When do you expect work on the South course to begin, and what will the initial focus be?

Planning on the South will begin immediately, however, any construction work will most likely take place after the 2020 BMW Championship, which is on the North course. Our focus will be on making the South course more playable during times of prolonged wet periods through increased drainage, addressing tree growth and some ongoing shade issues, improving bunkers, and looking for ways to make the course more enjoyable for the members.

We’re also going to compare the current course to those early course photographs to see where we can bring back the best parts of the original design. Tom Bendelow was less about his bunkering, and more about how a player approaches the green in terms of angles, and the slope and contour of the putting greens. Park’s influence appears to have been around some modifications to the putting surfaces, and slight changes to the routing. We’re hoping to restore the best parts of the original philosophy.

Have you discussed making changes to the North course too? Would that work be purely restorative in nature, being such a celebrated Park design?

We haven’t spent much time discussing the North as of yet. Right now, all our attention is on the South, but we’ll perform a course assessment after the South course master plan is complete. We’ll likely address many of the same technical items on the North and look to restore many of the forgotten Park features lost or removed due to decades upon decades of the subtle reshaping by nature, and the well-intentioned alterations these types of Golden Age courses tend to evolve through. I’m also excited to explore ways to bring in more of Willie Park, Jr.’s unique, sometimes eccentric, styling of bunkers, and grassy hollows. These features are integral to the look and feel of his courses. If you’ve ever been to Huntercombe Golf Club in England, you know what I mean.

Are you able to apply any of the principles of your ‘Community Links’ approach when working at private clubs like Meadowbrook and Olympia Fields?

Absolutely! There are three factors that stand out regarding the overlap of my Community Links approach, and my approach to private clubs. The first would be the transparent nature of my intention for the facility, which I based largely on feedback from those who play the courses at hand regularly. Without these types of ground level interactions, you’ll rarely get both the approval of a plan and a final product almost everyone is thrilled with.

The second factor would be in creating a final product that can test the skilled player, while making a course fun and interesting for the bogey golfer. You can challenge the good player while not completely discouraging the higher-handicapper by introducing angles, short grass, and width in the right places. It’s a bit of a balancing act. Obviously, you need to cater to the predominant user and use good judgement, but I pride myself on being able to deliver that.

The last would be my approach to efficient resource use in maintaining the final product, which for me, almost goes without saying.
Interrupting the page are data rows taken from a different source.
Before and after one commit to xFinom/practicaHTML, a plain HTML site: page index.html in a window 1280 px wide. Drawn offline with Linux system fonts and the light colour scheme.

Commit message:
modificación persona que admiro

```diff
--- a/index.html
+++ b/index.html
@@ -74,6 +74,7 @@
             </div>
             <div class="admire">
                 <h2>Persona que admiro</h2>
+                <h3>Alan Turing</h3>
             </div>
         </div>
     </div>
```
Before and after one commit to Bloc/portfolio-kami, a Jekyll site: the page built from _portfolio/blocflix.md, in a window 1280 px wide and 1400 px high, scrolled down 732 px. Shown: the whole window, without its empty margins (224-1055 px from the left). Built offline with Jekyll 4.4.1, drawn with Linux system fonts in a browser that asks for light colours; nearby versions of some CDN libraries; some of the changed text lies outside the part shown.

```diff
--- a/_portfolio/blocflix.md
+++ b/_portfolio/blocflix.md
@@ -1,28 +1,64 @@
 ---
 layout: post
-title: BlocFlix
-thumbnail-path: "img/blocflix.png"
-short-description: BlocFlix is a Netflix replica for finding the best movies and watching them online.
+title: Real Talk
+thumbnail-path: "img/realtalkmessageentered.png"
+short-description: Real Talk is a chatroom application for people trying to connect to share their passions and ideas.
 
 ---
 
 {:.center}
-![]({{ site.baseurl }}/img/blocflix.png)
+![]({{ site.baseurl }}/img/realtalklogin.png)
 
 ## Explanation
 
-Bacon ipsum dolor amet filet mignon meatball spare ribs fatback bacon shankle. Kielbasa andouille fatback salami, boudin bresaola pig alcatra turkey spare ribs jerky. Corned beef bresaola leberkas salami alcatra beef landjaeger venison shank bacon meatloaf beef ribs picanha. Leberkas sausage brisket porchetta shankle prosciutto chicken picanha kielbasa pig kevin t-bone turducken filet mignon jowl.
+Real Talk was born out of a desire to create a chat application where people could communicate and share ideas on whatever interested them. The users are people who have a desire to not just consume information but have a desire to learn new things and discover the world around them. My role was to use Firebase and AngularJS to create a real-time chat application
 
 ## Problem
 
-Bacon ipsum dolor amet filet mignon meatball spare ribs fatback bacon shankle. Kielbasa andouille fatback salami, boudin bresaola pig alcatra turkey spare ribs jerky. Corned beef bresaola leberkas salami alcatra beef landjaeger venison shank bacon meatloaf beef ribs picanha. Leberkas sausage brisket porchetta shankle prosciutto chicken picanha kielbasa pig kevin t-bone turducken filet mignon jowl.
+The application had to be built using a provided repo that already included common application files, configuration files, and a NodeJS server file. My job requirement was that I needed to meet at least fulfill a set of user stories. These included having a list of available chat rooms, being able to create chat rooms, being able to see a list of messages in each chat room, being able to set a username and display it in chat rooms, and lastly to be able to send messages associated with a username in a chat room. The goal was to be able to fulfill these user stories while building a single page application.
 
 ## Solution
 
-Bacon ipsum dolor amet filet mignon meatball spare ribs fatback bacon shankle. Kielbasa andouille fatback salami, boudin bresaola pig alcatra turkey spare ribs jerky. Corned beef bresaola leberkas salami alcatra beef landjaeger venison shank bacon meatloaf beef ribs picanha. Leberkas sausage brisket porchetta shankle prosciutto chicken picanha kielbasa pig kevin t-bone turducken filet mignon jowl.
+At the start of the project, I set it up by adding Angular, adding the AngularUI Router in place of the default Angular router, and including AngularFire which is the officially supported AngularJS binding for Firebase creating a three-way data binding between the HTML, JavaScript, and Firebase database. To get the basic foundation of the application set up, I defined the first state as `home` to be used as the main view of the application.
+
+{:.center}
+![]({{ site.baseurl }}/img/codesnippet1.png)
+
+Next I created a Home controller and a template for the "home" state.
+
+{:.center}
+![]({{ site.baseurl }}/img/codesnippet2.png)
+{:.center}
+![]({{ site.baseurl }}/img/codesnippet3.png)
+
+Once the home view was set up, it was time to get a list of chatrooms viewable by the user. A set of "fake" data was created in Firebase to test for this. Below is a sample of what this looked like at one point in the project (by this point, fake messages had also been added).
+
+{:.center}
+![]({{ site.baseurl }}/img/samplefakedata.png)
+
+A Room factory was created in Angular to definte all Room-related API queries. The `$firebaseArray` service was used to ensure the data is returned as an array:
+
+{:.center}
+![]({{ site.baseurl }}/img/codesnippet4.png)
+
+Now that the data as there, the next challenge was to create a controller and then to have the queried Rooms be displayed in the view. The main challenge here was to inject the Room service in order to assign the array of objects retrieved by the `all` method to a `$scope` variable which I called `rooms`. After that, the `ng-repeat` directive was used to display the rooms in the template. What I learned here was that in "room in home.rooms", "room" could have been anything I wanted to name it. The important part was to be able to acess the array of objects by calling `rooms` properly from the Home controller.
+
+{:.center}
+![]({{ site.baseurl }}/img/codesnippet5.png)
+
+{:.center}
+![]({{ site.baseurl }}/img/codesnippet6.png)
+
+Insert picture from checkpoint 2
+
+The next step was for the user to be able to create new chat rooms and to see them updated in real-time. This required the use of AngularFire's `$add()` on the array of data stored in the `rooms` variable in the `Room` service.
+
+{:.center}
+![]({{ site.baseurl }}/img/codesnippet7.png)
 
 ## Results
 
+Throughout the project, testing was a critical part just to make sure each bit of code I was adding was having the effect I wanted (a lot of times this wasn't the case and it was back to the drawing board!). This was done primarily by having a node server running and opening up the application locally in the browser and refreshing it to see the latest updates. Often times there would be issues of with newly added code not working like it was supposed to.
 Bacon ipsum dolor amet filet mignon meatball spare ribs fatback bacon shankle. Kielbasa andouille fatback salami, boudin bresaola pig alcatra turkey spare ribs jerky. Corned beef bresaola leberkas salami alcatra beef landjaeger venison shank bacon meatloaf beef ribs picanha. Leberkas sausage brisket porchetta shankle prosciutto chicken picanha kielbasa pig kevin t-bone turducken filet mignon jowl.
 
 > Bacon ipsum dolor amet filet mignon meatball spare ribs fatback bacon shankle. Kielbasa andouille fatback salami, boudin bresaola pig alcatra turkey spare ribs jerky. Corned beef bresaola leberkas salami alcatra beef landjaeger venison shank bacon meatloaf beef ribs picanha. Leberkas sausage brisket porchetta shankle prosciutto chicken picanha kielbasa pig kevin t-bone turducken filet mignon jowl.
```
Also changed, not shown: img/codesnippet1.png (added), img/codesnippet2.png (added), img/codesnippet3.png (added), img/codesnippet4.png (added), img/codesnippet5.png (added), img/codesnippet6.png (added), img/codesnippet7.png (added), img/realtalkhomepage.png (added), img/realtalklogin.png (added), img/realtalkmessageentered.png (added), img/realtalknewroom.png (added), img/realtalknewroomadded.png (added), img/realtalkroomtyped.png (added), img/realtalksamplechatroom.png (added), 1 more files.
I have a lot of experience here, and I can tell you there isn’t a course that hasn’t been renovated in the past decade where I couldn’t get improved efficiency out of the operation somewhere, while increasing course appeal. This is also an area where you must balance design decisions based on stakeholder expectations of the final product, but opportunities to integrate recent research findings and technology make that an automatic in my mind.

Are you planning to try to attract another US Open with your work at Olympia Fields?

Well, that’s really up to the USGA. Olympia Fields has already established they have the level of superior facilities required to host a US Open, considering its storied history at the North course. Its hosting of next year’s BMW Championship speaks to that as well, so our focus with renovations will remain entirely on enhancing member playability and enjoyment, while celebrating Park’s design. Should that include building upon the North course’s reputation as a challenging venue for the best players in the world, we’ll leave it in the hands of the decision makers and let the chips fall where they may.

An article on Staples’ appointment features in the April 2019 issue of Golf Course Architecture. For a printed subscription or free digital edition, please visit our subscriptions page.